For Carlson, he acknowledges the improvement has been more mental than physical.
"I would say it was just getting confidence in myself," said Carlson. "I knew I could do it but had to prove to myself I could do it. I didn't have that many kicks in high school but I knew the ability was there. I just had to get more confident in my kicks. There is obviously more pressure kicking in college than high school but confidence was the top thing."
During Carlson's career, his opportunities have been limited in part to a struggling Bulldogs' offense. State has rotated quarterbacks at a rapid pace due to injuries.
"You look around college football and the SEC and see a lot of points being scored," noted Carlson. "And everybody knows our offense has been struggling the past couple of seasons. But we can see it getting a lot better.

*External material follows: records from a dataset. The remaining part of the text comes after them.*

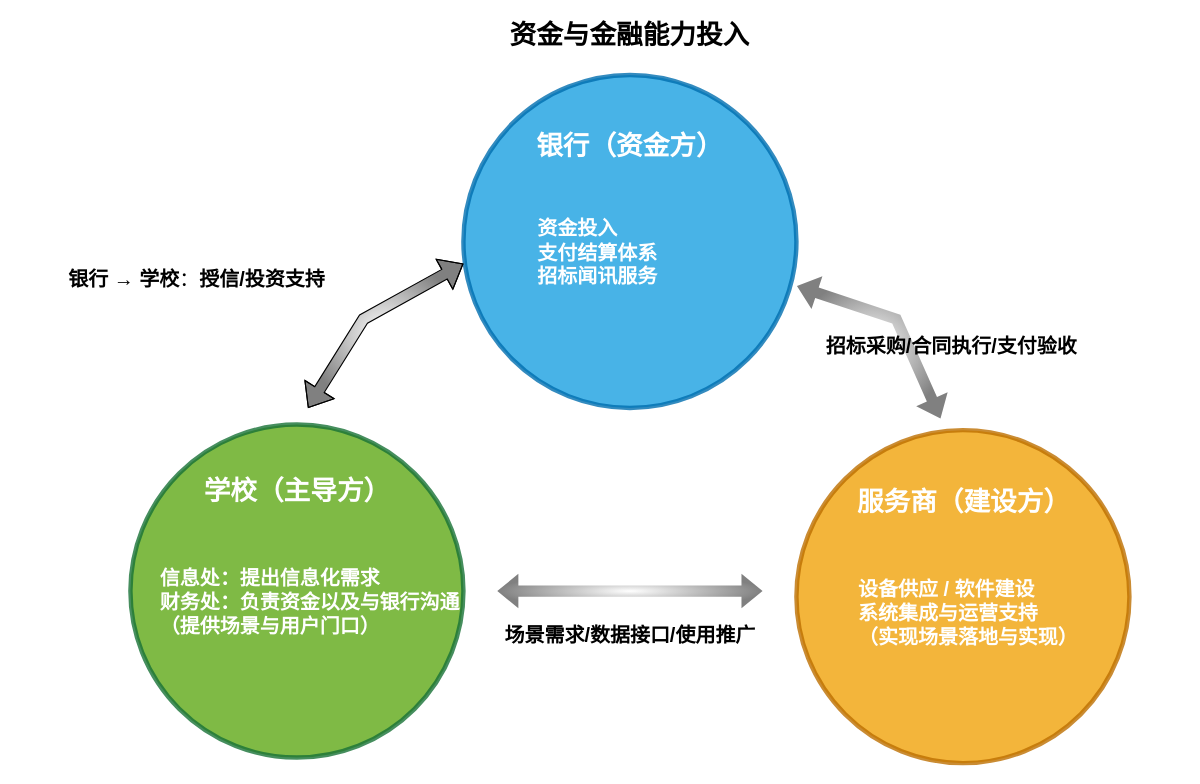
Before: page "第 17 页" (17 of 17) of 青岛恒星示意.drawio in bzerozero7/test, a draw.io diagram. Source tidied: cells renumbered, new cells numbered last; positions are measured from the earlier drawing's top-left corner, leaving out a move shared by most shapes. Both pictures are drawn from the tidied source at 111%, with x=0, y=0 at pixel (19, 19).
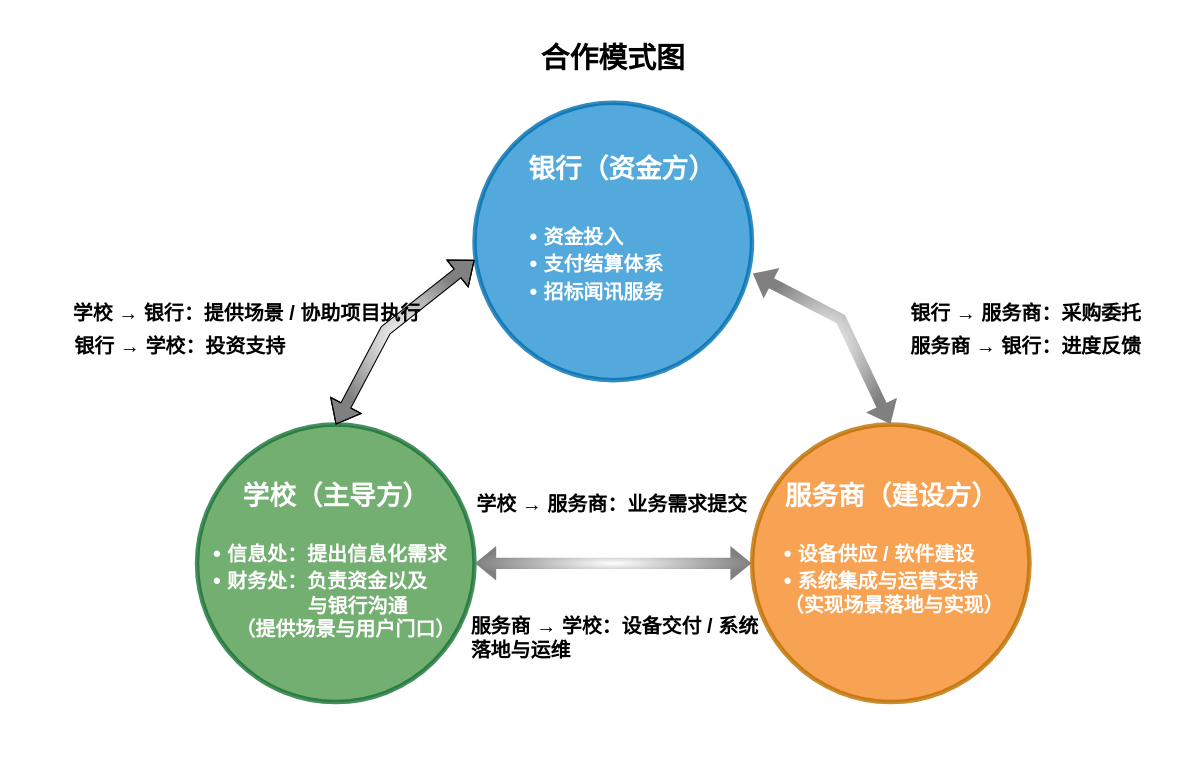
After the change.

Commit message (it also covers changes not shown here):
更新青岛恒星示意.drawio

The edit, as a diff of the source:
```diff
@@
-    <mxCell id="2" value="&lt;div style=&quot;&quot;&gt;&lt;br&gt;&lt;/div&gt;" style="ellipse;whiteSpace=wrap;html=1;fillColor=#1ba1e2;strokeColor=#006EAF;fontColor=#ffffff;fillStyle=auto;opacity=80;strokeWidth=4;align=center;gradientColor=none;" parent="1" vertex="1">
-      <mxGeometry x="400" y="50" width="300" height="300" as="geometry" />
+    <mxCell id="2" value="&lt;div style=&quot;&quot;&gt;&lt;br&gt;&lt;/div&gt;" style="ellipse;whiteSpace=wrap;html=1;fillColor=#2894D4;strokeColor=#006EAF;fontColor=#ffffff;fillStyle=auto;opacity=80;strokeWidth=4;align=center;gradientColor=none;" parent="1" vertex="1">
+      <mxGeometry x="410" y="75" width="250" height="250" as="geometry" />
     </mxCell>
-    <mxCell id="3" style="ellipse;whiteSpace=wrap;html=1;fillColor=#60a917;strokeColor=#187236;fontColor=#ffffff;strokeWidth=4;opacity=80;align=center;gradientColor=none;gradientDirection=east;" parent="1" vertex="1">
-      <mxGeometry x="100" y="365" width="300" height="300" as="geometry" />
+    <mxCell id="3" style="ellipse;whiteSpace=wrap;html=1;fillColor=#529C4F;strokeColor=#187236;fontColor=#ffffff;strokeWidth=4;opacity=80;align=center;gradientColor=none;gradientDirection=east;" parent="1" vertex="1">
+      <mxGeometry x="160" y="365" width="250" height="250" as="geometry" />
     </mxCell>
-    <mxCell id="4" style="ellipse;whiteSpace=wrap;html=1;fillColor=#f0a30a;strokeColor=#BD7000;fontColor=#000000;strokeWidth=4;opacity=80;align=center;perimeterSpacing=0;gradientColor=none;gradientDirection=west;" parent="1" vertex="1">
-      <mxGeometry x="700" y="370" width="300" height="300" as="geometry" />
+    <mxCell id="4" style="ellipse;whiteSpace=wrap;html=1;fillColor=#F78D28;strokeColor=#BD7000;fontColor=#000000;strokeWidth=4;opacity=80;align=center;perimeterSpacing=0;gradientColor=none;gradientDirection=west;" parent="1" vertex="1">
+      <mxGeometry x="660" y="365" width="250" height="250" as="geometry" />
     </mxCell>
-    <mxCell id="5" style="shape=flexArrow;endArrow=classic;startArrow=classic;html=1;rounded=0;fillColor=default;gradientColor=#808080;gradientDirection=radial;strokeColor=default;elbow=vertical;entryX=0;entryY=0.567;entryDx=0;entryDy=0;entryPerimeter=0;" parent="1" edge="1" target="2">
+    <mxCell id="5" style="shape=flexArrow;endArrow=classic;startArrow=classic;html=1;rounded=0;fillColor=default;gradientColor=#808080;gradientDirection=radial;strokeColor=default;elbow=vertical;entryX=0;entryY=0.567;entryDx=0;entryDy=0;entryPerimeter=0;exitX=0.5;exitY=0;exitDx=0;exitDy=0;" parent="1" edge="1" source="3" target="2">
       <mxGeometry relative="1" as="geometry">
-        <mxPoint x="260" y="350" as="sourcePoint" />
         <Array as="points">
-          <mxPoint x="310" y="270" />
+          <mxPoint x="330" y="280" />
         </Array>
       </mxGeometry>
     </mxCell>
-    <mxCell id="6" value="&lt;font style=&quot;font-size: 24px;&quot;&gt;&lt;b&gt;资金与金融能力投入&lt;/b&gt;&lt;/font&gt;" style="text;html=1;whiteSpace=wrap;strokeColor=none;fillColor=none;align=center;verticalAlign=middle;rounded=0;" parent="1" vertex="1">
-      <mxGeometry x="425" width="250" height="30" as="geometry" />
+    <mxCell id="6" value="&lt;b style=&quot;&quot;&gt;&lt;font style=&quot;font-size: 26px;&quot;&gt;合作模式图&lt;/font&gt;&lt;/b&gt;" style="text;html=1;whiteSpace=wrap;strokeColor=none;fillColor=none;align=center;verticalAlign=middle;rounded=0;" parent="1" vertex="1">
+      <mxGeometry x="410" y="20" width="250" height="30" as="geometry" />
     </mxCell>
-    <mxCell id="7" style="shape=flexArrow;endArrow=classic;startArrow=classic;html=1;rounded=0;fillColor=default;gradientColor=#808080;gradientDirection=radial;strokeColor=none;" parent="1" edge="1">
-      <mxGeometry relative="1" as="geometry">
-        <mxPoint x="430" y="515" as="sourcePoint" />
-        <mxPoint x="670" y="515" as="targetPoint" />
-      </mxGeometry>
+    <mxCell id="7" style="shape=flexArrow;endArrow=classic;startArrow=classic;html=1;rounded=0;fillColor=default;gradientColor=#808080;gradientDirection=radial;strokeColor=none;exitX=1;exitY=0.5;exitDx=0;exitDy=0;entryX=0;entryY=0.5;entryDx=0;entryDy=0;" parent="1" edge="1" source="3" target="4">
+      <mxGeometry relative="1" as="geometry" />
     </mxCell>
-    <mxCell id="8" value="&lt;font style=&quot;font-size: 18px;&quot;&gt;&lt;b&gt;场景需求/数据接口/使用推广&lt;/b&gt;&lt;/font&gt;" style="text;html=1;whiteSpace=wrap;strokeColor=none;fillColor=none;align=center;verticalAlign=middle;rounded=0;" parent="1" vertex="1">
-      <mxGeometry x="427.5" y="540" width="245" height="30" as="geometry" />
-    </mxCell>
-    <mxCell id="9" value="&lt;font style=&quot;font-size: 18px;&quot;&gt;&lt;b&gt;银行 → 学校&lt;/b&gt;：&lt;strong&gt;授信/投资支持&lt;/strong&gt;&lt;/font&gt;" style="text;html=1;whiteSpace=wrap;strokeColor=none;fillColor=none;align=center;verticalAlign=middle;rounded=0;" parent="1" vertex="1">
-      <mxGeometry y="220" width="320" height="30" as="geometry" />
-    </mxCell>
-    <mxCell id="10" style="shape=flexArrow;endArrow=classic;startArrow=classic;html=1;rounded=0;fillColor=default;gradientColor=#808080;gradientDirection=radial;strokeColor=none;" parent="1" edge="1">
+    <mxCell id="10" style="shape=flexArrow;endArrow=classic;startArrow=classic;html=1;rounded=0;fillColor=default;gradientColor=#808080;gradientDirection=radial;strokeColor=none;exitX=1.001;exitY=0.615;exitDx=0;exitDy=0;exitPerimeter=0;entryX=0.5;entryY=0;entryDx=0;entryDy=0;" parent="1" edge="1" source="2" target="4">
       <mxGeometry relative="1" as="geometry">
-        <mxPoint x="700" y="240" as="sourcePoint" />
-        <mxPoint x="830" y="360" as="targetPoint" />
         <Array as="points">
-          <mxPoint x="790" y="270" />
+          <mxPoint x="740" y="270" />
         </Array>
       </mxGeometry>
     </mxCell>
-    <mxCell id="11" value="&lt;font style=&quot;font-size: 18px;&quot;&gt;&lt;b&gt;招标采购/合同执行/支付验收&lt;/b&gt;&lt;/font&gt;" style="text;html=1;whiteSpace=wrap;strokeColor=none;fillColor=none;align=center;verticalAlign=middle;rounded=0;" parent="1" vertex="1">
-      <mxGeometry x="720" y="280" width="240" height="30" as="geometry" />
-    </mxCell>
-    <mxCell id="12" value="&lt;b&gt;&lt;font style=&quot;font-size: 18px;&quot;&gt;&lt;br&gt;&lt;/font&gt;&lt;/b&gt;&lt;div style=&quot;color: rgb(255, 255, 255);&quot;&gt;&lt;b&gt;&lt;font style=&quot;font-size: 18px;&quot;&gt;信息处：提出信息化需求&lt;/font&gt;&lt;/b&gt;&lt;/div&gt;&lt;div style=&quot;color: rgb(255, 255, 255);&quot;&gt;&lt;b&gt;&lt;font style=&quot;font-size: 18px;&quot;&gt;财务处：负责资金以及与银行沟通&lt;/font&gt;&lt;/b&gt;&lt;/div&gt;&lt;div style=&quot;color: rgb(255, 255, 255);&quot;&gt;&lt;b&gt;&lt;font style=&quot;font-size: 18px;&quot;&gt;（提供场景与用户门口）&lt;/font&gt;&lt;/b&gt;&lt;/div&gt;" style="text;html=1;whiteSpace=wrap;strokeColor=none;fillColor=none;align=left;verticalAlign=middle;rounded=0;" parent="1" vertex="1">
-      <mxGeometry x="125" y="460" width="300" height="110" as="geometry" />
+    <mxCell id="12" value="&lt;div&gt;&lt;b&gt;&lt;font style=&quot;color: light-dark(rgb(255, 255, 255), rgb(255, 255, 255)); font-size: 20px;&quot;&gt;•&amp;nbsp;&lt;/font&gt;&lt;span style=&quot;color: light-dark(rgb(255, 255, 255), rgb(18, 18, 18));&quot;&gt;&lt;font style=&quot;font-size: 18px;&quot;&gt;信息处：提出信息化需求&lt;/font&gt;&lt;/span&gt;&lt;/b&gt;&lt;/div&gt;&lt;div style=&quot;color: rgb(255, 255, 255);&quot;&gt;&lt;b&gt;&lt;span style=&quot;font-size: 20px; background-color: transparent;&quot;&gt;•&amp;nbsp;&lt;/span&gt;&lt;span&gt;&lt;font style=&quot;font-size: 18px;&quot;&gt;财务处：负责资金以及&lt;/font&gt;&lt;/span&gt;&lt;/b&gt;&lt;/div&gt;&lt;div style=&quot;color: rgb(255, 255, 255);&quot;&gt;&lt;span style=&quot;font-size: 18px; color: light-dark(rgb(255, 255, 255), rgb(18, 18, 18)); background-color: transparent;&quot;&gt;&lt;b&gt;&amp;nbsp; &amp;nbsp; &amp;nbsp; &amp;nbsp; &amp;nbsp; &amp;nbsp; &amp;nbsp; &amp;nbsp; &amp;nbsp;与银行沟通&lt;/b&gt;&lt;/span&gt;&lt;/div&gt;&lt;div style=&quot;color: rgb(255, 255, 255);&quot;&gt;&lt;span&gt;&lt;font style=&quot;font-size: 18px;&quot;&gt;&lt;b&gt;&amp;nbsp; &amp;nbsp; （提供场景与用户门口）&lt;/b&gt;&lt;/font&gt;&lt;/span&gt;&lt;/div&gt;" style="text;html=1;whiteSpace=wrap;strokeColor=none;fillColor=none;align=left;verticalAlign=middle;rounded=0;fontStyle=0;" parent="1" vertex="1">
+      <mxGeometry x="172.5" y="460" width="225" height="110" as="geometry" />
     </mxCell>
-    <mxCell id="13" value="&lt;b style=&quot;color: rgb(255, 255, 255);&quot;&gt;&lt;font style=&quot;font-size: 24px;&quot;&gt;学校（主导方）&lt;/font&gt;&lt;/b&gt;" style="text;html=1;whiteSpace=wrap;strokeColor=none;fillColor=none;align=center;verticalAlign=middle;rounded=0;" parent="1" vertex="1">
-      <mxGeometry x="157.5" y="390" width="185" height="70" as="geometry" />
+    <mxCell id="13" value="&lt;b style=&quot;&quot;&gt;&lt;font style=&quot;font-size: 24px; color: rgb(255, 255, 255);&quot;&gt;学校（主导方）&lt;/font&gt;&lt;/b&gt;" style="text;html=1;whiteSpace=wrap;strokeColor=none;fillColor=none;align=center;verticalAlign=middle;rounded=0;fontColor=#000000;" parent="1" vertex="1">
+      <mxGeometry x="192.5" y="395" width="185" height="70" as="geometry" />
     </mxCell>
-    <mxCell id="14" value="&lt;b style=&quot;color: light-dark(rgb(255, 255, 255), rgb(237, 237, 237)); background-color: transparent;&quot;&gt;&lt;font style=&quot;font-size: 24px;&quot;&gt;银行（资金方）&lt;/font&gt;&lt;/b&gt;" style="text;html=1;whiteSpace=wrap;strokeColor=none;fillColor=none;align=center;verticalAlign=middle;rounded=0;" parent="1" vertex="1">
-      <mxGeometry x="455" y="80" width="190" height="70" as="geometry" />
+    <mxCell id="14" value="&lt;span style=&quot;background-color: transparent;&quot;&gt;&lt;font style=&quot;font-size: 24px; color: rgb(255, 255, 255);&quot;&gt;银行（资金方）&lt;/font&gt;&lt;/span&gt;" style="text;html=1;whiteSpace=wrap;strokeColor=none;fillColor=none;align=center;verticalAlign=middle;rounded=0;fontColor=#000000;fontStyle=1;" parent="1" vertex="1">
+      <mxGeometry x="447.5" y="100" width="190" height="70" as="geometry" />
     </mxCell>
-    <mxCell id="15" value="&lt;b&gt;&lt;font style=&quot;font-size: 18px;&quot;&gt;&lt;br&gt;&lt;/font&gt;&lt;/b&gt;&lt;div&gt;&lt;div style=&quot;color: rgb(255, 255, 255);&quot;&gt;&lt;font style=&quot;color: light-dark(rgb(255, 255, 255), rgb(237, 237, 237)); font-size: 18px;&quot;&gt;&lt;b&gt;资金投入&lt;/b&gt;&lt;/font&gt;&lt;/div&gt;&lt;div style=&quot;color: rgb(255, 255, 255);&quot;&gt;&lt;b&gt;&lt;font style=&quot;font-size: 18px;&quot;&gt;支付结算体系&lt;/font&gt;&lt;/b&gt;&lt;/div&gt;&lt;div style=&quot;color: rgb(255, 255, 255);&quot;&gt;&lt;font style=&quot;color: light-dark(rgb(255, 255, 255), rgb(237, 237, 237)); font-size: 18px;&quot;&gt;&lt;b&gt;招标闻讯服务&lt;/b&gt;&lt;/font&gt;&lt;/div&gt;&lt;/div&gt;" style="text;html=1;whiteSpace=wrap;strokeColor=none;fillColor=none;align=left;verticalAlign=middle;rounded=0;" parent="1" vertex="1">
-      <mxGeometry x="465" y="160" width="170" height="80" as="geometry" />
+    <mxCell id="15" value="&lt;div&gt;&lt;font style=&quot;font-size: 18px;&quot;&gt;&lt;b&gt;&lt;span style=&quot;font-size: 20px; background-color: transparent; color: light-dark(rgb(255, 255, 255), rgb(18, 18, 18));&quot;&gt;•&amp;nbsp;&lt;/span&gt;资金投入&lt;/b&gt;&lt;/font&gt;&lt;/div&gt;&lt;div&gt;&lt;font style=&quot;font-size: 18px;&quot;&gt;&lt;b&gt;&lt;span style=&quot;font-size: 20px; background-color: transparent; color: light-dark(rgb(255, 255, 255), rgb(18, 18, 18));&quot;&gt;•&amp;nbsp;&lt;/span&gt;支付结算体系&lt;/b&gt;&lt;/font&gt;&lt;/div&gt;&lt;div&gt;&lt;font style=&quot;font-size: 18px;&quot;&gt;&lt;b&gt;&lt;span style=&quot;font-size: 20px; background-color: transparent; color: light-dark(rgb(255, 255, 255), rgb(18, 18, 18));&quot;&gt;•&amp;nbsp;&lt;/span&gt;招标闻讯服务&lt;/b&gt;&lt;/font&gt;&lt;/div&gt;" style="text;html=1;whiteSpace=wrap;strokeColor=none;fillColor=none;align=left;verticalAlign=middle;rounded=0;fontColor=#FFFFFF;" parent="1" vertex="1">
+      <mxGeometry x="457.5" y="180" width="170" height="80" as="geometry" />
     </mxCell>
-    <mxCell id="16" value="&lt;b style=&quot;color: rgb(255, 255, 255);&quot;&gt;&lt;font style=&quot;font-size: 24px;&quot;&gt;服务商（建设方）&lt;/font&gt;&lt;/b&gt;" style="text;html=1;whiteSpace=wrap;strokeColor=none;fillColor=none;align=center;verticalAlign=middle;rounded=0;" parent="1" vertex="1">
-      <mxGeometry x="753.5" y="400" width="193" height="70" as="geometry" />
+    <mxCell id="16" value="&lt;b style=&quot;&quot;&gt;&lt;font style=&quot;font-size: 24px; color: light-dark(rgb(255, 255, 255), rgb(255, 255, 255));&quot;&gt;服务商（建设方）&lt;/font&gt;&lt;/b&gt;" style="text;html=1;whiteSpace=wrap;strokeColor=none;fillColor=none;align=center;verticalAlign=middle;rounded=0;fontColor=#000000;" parent="1" vertex="1">
+      <mxGeometry x="688.5" y="395" width="193" height="70" as="geometry" />
     </mxCell>
-    <mxCell id="17" value="&lt;b&gt;&lt;font style=&quot;font-size: 18px;&quot;&gt;&lt;br&gt;&lt;/font&gt;&lt;/b&gt;&lt;div&gt;&lt;div&gt;&lt;div style=&quot;color: rgb(255, 255, 255);&quot;&gt;&lt;b&gt;&lt;font style=&quot;font-size: 18px;&quot;&gt;设备供应 /&amp;nbsp;&lt;/font&gt;&lt;/b&gt;&lt;b style=&quot;color: light-dark(rgb(255, 255, 255), rgb(18, 18, 18)); background-color: transparent;&quot;&gt;&lt;font style=&quot;font-size: 18px;&quot;&gt;软件建设&lt;/font&gt;&lt;/b&gt;&lt;/div&gt;&lt;div style=&quot;color: rgb(255, 255, 255);&quot;&gt;&lt;span style=&quot;font-size: 18px;&quot;&gt;&lt;b&gt;系统集成与运营支持&lt;/b&gt;&lt;/span&gt;&lt;/div&gt;&lt;/div&gt;&lt;div style=&quot;color: rgb(255, 255, 255);&quot;&gt;&lt;b&gt;&lt;font style=&quot;font-size: 18px;&quot;&gt;（实现场景落地与实现）&lt;/font&gt;&lt;/b&gt;&lt;/div&gt;&lt;/div&gt;" style="text;html=1;whiteSpace=wrap;strokeColor=none;fillColor=none;align=left;verticalAlign=middle;rounded=0;" parent="1" vertex="1">
-      <mxGeometry x="753.5" y="470" width="235" height="110" as="geometry" />
+    <mxCell id="17" value="&lt;div&gt;&lt;div style=&quot;color: rgb(255, 255, 255);&quot;&gt;&lt;b&gt;&lt;span style=&quot;font-size: 20px; background-color: transparent;&quot;&gt;•&amp;nbsp;&lt;/span&gt;&lt;span&gt;&lt;font style=&quot;font-size: 18px;&quot;&gt;设备供应 /&amp;nbsp;&lt;/font&gt;&lt;/span&gt;&lt;span style=&quot;color: light-dark(rgb(255, 255, 255), rgb(18, 18, 18)); background-color: transparent;&quot;&gt;&lt;font style=&quot;font-size: 18px;&quot;&gt;软件建设&lt;/font&gt;&lt;/span&gt;&lt;/b&gt;&lt;/div&gt;&lt;div style=&quot;color: rgb(255, 255, 255);&quot;&gt;&lt;b&gt;&lt;span style=&quot;font-size: 20px; background-color: transparent;&quot;&gt;•&amp;nbsp;&lt;/span&gt;&lt;span style=&quot;font-size: 18px;&quot;&gt;&lt;span&gt;系统集成与运营支持&lt;/span&gt;&lt;/span&gt;&lt;/b&gt;&lt;/div&gt;&lt;/div&gt;&lt;div style=&quot;color: rgb(255, 255, 255);&quot;&gt;&lt;span style=&quot;font-size: 18px; color: light-dark(rgb(255, 255, 255), rgb(18, 18, 18)); background-color: transparent;&quot;&gt;&lt;b&gt;（实现场景落地与实现）&lt;/b&gt;&lt;/span&gt;&lt;/div&gt;" style="text;html=1;whiteSpace=wrap;strokeColor=none;fillColor=none;align=left;verticalAlign=middle;rounded=0;fontStyle=0;" parent="1" vertex="1">
+      <mxGeometry x="686.5" y="449" width="210" height="110" as="geometry" />
     </mxCell>
+    <mxCell id="18" value="&lt;font style=&quot;font-size: 18px;&quot;&gt;&lt;b&gt;学校 → 银行：提供场景 / 协助项目执行&lt;/b&gt;&lt;/font&gt;" style="text;html=1;whiteSpace=wrap;strokeColor=none;fillColor=none;align=center;verticalAlign=middle;rounded=0;" parent="1" vertex="1">
+      <mxGeometry x="40" y="250" width="330" height="30" as="geometry" />
+    </mxCell>
+    <mxCell id="19" value="&lt;font style=&quot;font-size: 18px;&quot;&gt;&lt;b&gt;银行 → 学校：投资支持&lt;/b&gt;&lt;/font&gt;" style="text;html=1;whiteSpace=wrap;strokeColor=none;fillColor=none;align=center;verticalAlign=middle;rounded=0;" parent="1" vertex="1">
+      <mxGeometry y="280" width="290" height="30" as="geometry" />
+    </mxCell>
+    <mxCell id="20" value="&lt;font style=&quot;font-size: 18px;&quot;&gt;&lt;b&gt;银行 → 服务商：&lt;span style=&quot;&quot;&gt;采购委托&lt;/span&gt;&lt;/b&gt;&lt;/font&gt;" style="text;html=1;whiteSpace=wrap;strokeColor=none;fillColor=none;align=center;verticalAlign=middle;rounded=0;" parent="1" vertex="1">
+      <mxGeometry x="777" y="250" width="260" height="30" as="geometry" />
+    </mxCell>
+    <mxCell id="21" value="&lt;font style=&quot;font-size: 18px;&quot;&gt;&lt;b&gt;服务商 → 银行：进度反馈&lt;/b&gt;&lt;/font&gt;" style="text;html=1;whiteSpace=wrap;strokeColor=none;fillColor=none;align=center;verticalAlign=middle;rounded=0;" parent="1" vertex="1">
+      <mxGeometry x="767" y="280" width="280" height="30" as="geometry" />
+    </mxCell>
+    <mxCell id="22" value="&lt;font style=&quot;font-size: 18px;&quot;&gt;&lt;b&gt;学校 → 服务商：&lt;span style=&quot;&quot;&gt;业务需求提交&lt;/span&gt;&lt;/b&gt;&lt;/font&gt;" style="text;whiteSpace=wrap;html=1;" parent="1" vertex="1">
+      <mxGeometry x="410" y="420" width="265" height="40" as="geometry" />
+    </mxCell>
+    <mxCell id="23" value="&lt;font style=&quot;font-size: 18px;&quot;&gt;&lt;b&gt;服务商 → 学校：&lt;/b&gt;&lt;/font&gt;&lt;font style=&quot;font-size: 18px;&quot;&gt;&lt;b&gt;设备交付 / 系统落地与运维&lt;/b&gt;&lt;/font&gt;" style="text;whiteSpace=wrap;html=1;" parent="1" vertex="1">
+      <mxGeometry x="405" y="530" width="275" height="40" as="geometry" />
+    </mxCell>
```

"This is the first season that I've been able to knock down two field goals in one game. This is the first season I have been put in that position."
And with his chances far and few between, Carlson admits there is more pressure to drill field goals.
"We know the offense will keep improving but I also know there is more pressure for me to produce," said Carlson, who has made 54-of-55 career extra points. "My opportunities may be limited and there may not be many chances. So I have to make sure I execute and get the job done when my name is called."
With four games left on the schedule, Carlson is hoping for that moment all kickers dream of everyday.
The Bulldogs need two more wins to become bowl-eligible and Carlson believes the last four games will come down to the wire. And he would love nothing more than to kick the game-winner with no time left on the clock.
"As a kicker, you always want that chance (for a game-winning field goal)," said Carlson. "I believe every game we have left will be tight because that is just the way the SEC is. But it's an opportunity that I look forward to.
"I haven't really had those type of game-winning chances. Last year in the Egg Bowl (51-yard attempt) was the only one I've experienced and I came close to making that one. You look at the Auburn kicker and he's gotten two or three game-winners already in his career.
"I know our games might come down to two or three points and I always prepare to kick that game-winner and want that opportunity."
Paul Jones is a writer for the Dawgs' Bite, Powered by GenesPage.com website. He can be reached by email at firstname.lastname@example.org.